=== DATA FOR REVIEW ===
────────────────────────────────────────
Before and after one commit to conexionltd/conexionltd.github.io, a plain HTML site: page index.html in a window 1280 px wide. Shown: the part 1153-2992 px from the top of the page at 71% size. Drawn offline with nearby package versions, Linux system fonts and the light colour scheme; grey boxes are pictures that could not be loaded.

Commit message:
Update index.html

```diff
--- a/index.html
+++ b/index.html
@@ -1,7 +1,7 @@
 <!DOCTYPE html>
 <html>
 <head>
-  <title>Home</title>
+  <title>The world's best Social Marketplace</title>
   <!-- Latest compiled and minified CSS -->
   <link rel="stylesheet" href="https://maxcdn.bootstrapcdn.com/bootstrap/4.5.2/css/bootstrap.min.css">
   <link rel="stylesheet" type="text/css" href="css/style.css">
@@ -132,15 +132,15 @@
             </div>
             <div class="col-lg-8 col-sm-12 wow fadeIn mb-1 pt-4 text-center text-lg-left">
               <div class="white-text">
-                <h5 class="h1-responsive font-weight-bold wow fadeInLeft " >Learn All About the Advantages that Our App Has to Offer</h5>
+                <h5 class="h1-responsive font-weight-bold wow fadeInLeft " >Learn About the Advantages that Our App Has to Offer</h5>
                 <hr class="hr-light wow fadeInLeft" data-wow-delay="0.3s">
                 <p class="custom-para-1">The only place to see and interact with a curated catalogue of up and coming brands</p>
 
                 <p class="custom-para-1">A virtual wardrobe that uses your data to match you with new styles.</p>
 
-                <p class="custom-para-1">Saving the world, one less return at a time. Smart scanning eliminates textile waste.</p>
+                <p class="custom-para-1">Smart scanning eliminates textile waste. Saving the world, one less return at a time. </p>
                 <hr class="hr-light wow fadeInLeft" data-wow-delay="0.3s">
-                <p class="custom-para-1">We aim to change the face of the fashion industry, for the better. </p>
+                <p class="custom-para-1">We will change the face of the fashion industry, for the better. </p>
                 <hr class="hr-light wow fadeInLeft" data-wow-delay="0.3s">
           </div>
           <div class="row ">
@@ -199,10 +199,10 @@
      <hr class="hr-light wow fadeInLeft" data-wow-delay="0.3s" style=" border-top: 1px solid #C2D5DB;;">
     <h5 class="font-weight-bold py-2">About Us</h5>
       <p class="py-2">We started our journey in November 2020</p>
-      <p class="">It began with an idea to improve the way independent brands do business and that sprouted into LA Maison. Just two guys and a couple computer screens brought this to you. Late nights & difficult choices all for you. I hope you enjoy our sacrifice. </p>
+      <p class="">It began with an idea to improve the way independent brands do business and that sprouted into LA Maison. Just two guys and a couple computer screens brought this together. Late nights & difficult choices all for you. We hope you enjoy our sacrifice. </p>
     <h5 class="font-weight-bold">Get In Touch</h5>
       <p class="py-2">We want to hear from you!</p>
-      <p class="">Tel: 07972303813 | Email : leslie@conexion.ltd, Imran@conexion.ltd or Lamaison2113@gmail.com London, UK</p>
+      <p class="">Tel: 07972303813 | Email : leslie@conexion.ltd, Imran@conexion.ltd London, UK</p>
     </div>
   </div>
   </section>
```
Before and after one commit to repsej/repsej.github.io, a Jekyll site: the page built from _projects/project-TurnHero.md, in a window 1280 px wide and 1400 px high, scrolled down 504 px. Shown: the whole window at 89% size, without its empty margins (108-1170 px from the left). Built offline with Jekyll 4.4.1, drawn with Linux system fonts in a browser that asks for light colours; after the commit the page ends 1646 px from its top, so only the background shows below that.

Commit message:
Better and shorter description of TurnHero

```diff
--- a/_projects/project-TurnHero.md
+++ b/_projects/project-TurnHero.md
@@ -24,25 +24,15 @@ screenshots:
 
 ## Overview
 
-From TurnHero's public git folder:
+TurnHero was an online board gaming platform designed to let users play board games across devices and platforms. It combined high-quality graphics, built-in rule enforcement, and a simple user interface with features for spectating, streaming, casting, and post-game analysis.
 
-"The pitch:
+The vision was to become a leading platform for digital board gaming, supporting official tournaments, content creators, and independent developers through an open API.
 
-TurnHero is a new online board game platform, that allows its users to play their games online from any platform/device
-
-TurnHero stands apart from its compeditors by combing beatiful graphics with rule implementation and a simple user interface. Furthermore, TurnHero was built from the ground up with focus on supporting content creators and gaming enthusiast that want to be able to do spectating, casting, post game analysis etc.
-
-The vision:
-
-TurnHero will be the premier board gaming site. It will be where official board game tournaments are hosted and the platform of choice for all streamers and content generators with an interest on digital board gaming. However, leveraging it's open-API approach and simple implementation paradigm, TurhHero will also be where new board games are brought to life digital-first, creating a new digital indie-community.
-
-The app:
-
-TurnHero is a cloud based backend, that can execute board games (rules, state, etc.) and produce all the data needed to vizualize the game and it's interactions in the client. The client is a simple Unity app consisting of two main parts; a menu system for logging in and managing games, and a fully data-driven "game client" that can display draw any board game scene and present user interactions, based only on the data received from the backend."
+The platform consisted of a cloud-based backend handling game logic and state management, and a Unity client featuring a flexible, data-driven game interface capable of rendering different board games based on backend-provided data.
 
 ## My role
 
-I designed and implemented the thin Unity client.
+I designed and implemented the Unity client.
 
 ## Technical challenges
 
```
────────────────────────────────────────
=== ACTIVITY ===
Extract all of the data above without altering anything.

=== TASK RESPONSE ===
Before and after one commit to conexionltd/conexionltd.github.io, a plain HTML site: page index.html in a window 1280 px wide. Shown: the part 1153-2992 px from the top of the page at 71% size. Drawn offline with nearby package versions, Linux system fonts and the light colour scheme; grey boxes are pictures that could not be loaded.

Commit message:
Update index.html

```diff
--- a/index.html
+++ b/index.html
@@ -1,7 +1,7 @@
 <!DOCTYPE html>
 <html>
 <head>
-  <title>Home</title>
+  <title>The world's best Social Marketplace</title>
   <!-- Latest compiled and minified CSS -->
   <link rel="stylesheet" href="https://maxcdn.bootstrapcdn.com/bootstrap/4.5.2/css/bootstrap.min.css">
   <link rel="stylesheet" type="text/css" href="css/style.css">
@@ -132,15 +132,15 @@
             </div>
             <div class="col-lg-8 col-sm-12 wow fadeIn mb-1 pt-4 text-center text-lg-left">
               <div class="white-text">
-                <h5 class="h1-responsive font-weight-bold wow fadeInLeft " >Learn All About the Advantages that Our App Has to Offer</h5>
+                <h5 class="h1-responsive font-weight-bold wow fadeInLeft " >Learn About the Advantages that Our App Has to Offer</h5>
                 <hr class="hr-light wow fadeInLeft" data-wow-delay="0.3s">
                 <p class="custom-para-1">The only place to see and interact with a curated catalogue of up and coming brands</p>
 
                 <p class="custom-para-1">A virtual wardrobe that uses your data to match you with new styles.</p>
 
-                <p class="custom-para-1">Saving the world, one less return at a time. Smart scanning eliminates textile waste.</p>
+                <p class="custom-para-1">Smart scanning eliminates textile waste. Saving the world, one less return at a time. </p>
                 <hr class="hr-light wow fadeInLeft" data-wow-delay="0.3s">
-                <p class="custom-para-1">We aim to change the face of the fashion industry, for the better. </p>
+                <p class="custom-para-1">We will change the face of the fashion industry, for the better. </p>
                 <hr class="hr-light wow fadeInLeft" data-wow-delay="0.3s">
           </div>
           <div class="row ">
@@ -199,10 +199,10 @@
      <hr class="hr-light wow fadeInLeft" data-wow-delay="0.3s" style=" border-top: 1px solid #C2D5DB;;">
     <h5 class="font-weight-bold py-2">About Us</h5>
       <p class="py-2">We started our journey in November 2020</p>
-      <p class="">It began with an idea to improve the way independent brands do business and that sprouted into LA Maison. Just two guys and a couple computer screens brought this to you. Late nights & difficult choices all for you. I hope you enjoy our sacrifice. </p>
+      <p class="">It began with an idea to improve the way independent brands do business and that sprouted into LA Maison. Just two guys and a couple computer screens brought this together. Late nights & difficult choices all for you. We hope you enjoy our sacrifice. </p>
     <h5 class="font-weight-bold">Get In Touch</h5>
       <p class="py-2">We want to hear from you!</p>
-      <p class="">Tel: 07972303813 | Email : leslie@conexion.ltd, Imran@conexion.ltd or Lamaison2113@gmail.com London, UK</p>
+      <p class="">Tel: 07972303813 | Email : leslie@conexion.ltd, Imran@conexion.ltd London, UK</p>
     </div>
   </div>
   </section>
```
Before and after one commit to repsej/repsej.github.io, a Jekyll site: the page built from _projects/project-TurnHero.md, in a window 1280 px wide and 1400 px high, scrolled down 504 px. Shown: the whole window at 89% size, without its empty margins (108-1170 px from the left). Built offline with Jekyll 4.4.1, drawn with Linux system fonts in a browser that asks for light colours; after the commit the page ends 1646 px from its top, so only the background shows below that.

Commit message:
Better and shorter description of TurnHero

```diff
--- a/_projects/project-TurnHero.md
+++ b/_projects/project-TurnHero.md
@@ -24,25 +24,15 @@ screenshots:
 
 ## Overview
 
-From TurnHero's public git folder:
+TurnHero was an online board gaming platform designed to let users play board games across devices and platforms. It combined high-quality graphics, built-in rule enforcement, and a simple user interface with features for spectating, streaming, casting, and post-game analysis.
 
-"The pitch:
+The vision was to become a leading platform for digital board gaming, supporting official tournaments, content creators, and independent developers through an open API.
 
-TurnHero is a new online board game platform, that allows its users to play their games online from any platform/device
-
-TurnHero stands apart from its compeditors by combing beatiful graphics with rule implementation and a simple user interface. Furthermore, TurnHero was built from the ground up with focus on supporting content creators and gaming enthusiast that want to be able to do spectating, casting, post game analysis etc.
-
-The vision:
-
-TurnHero will be the premier board gaming site. It will be where official board game tournaments are hosted and the platform of choice for all streamers and content generators with an interest on digital board gaming. However, leveraging it's open-API approach and simple implementation paradigm, TurhHero will also be where new board games are brought to life digital-first, creating a new digital indie-community.
-
-The app:
-
-TurnHero is a cloud based backend, that can execute board games (rules, state, etc.) and produce all the data needed to vizualize the game and it's interactions in the client. The client is a simple Unity app consisting of two main parts; a menu system for logging in and managing games, and a fully data-driven "game client" that can display draw any board game scene and present user interactions, based only on the data received from the backend."
+The platform consisted of a cloud-based backend handling game logic and state management, and a Unity client featuring a flexible, data-driven game interface capable of rendering different board games based on backend-provided data.
 
 ## My role
 
-I designed and implemented the thin Unity client.
+I designed and implemented the Unity client.
 
 ## Technical challenges
 
```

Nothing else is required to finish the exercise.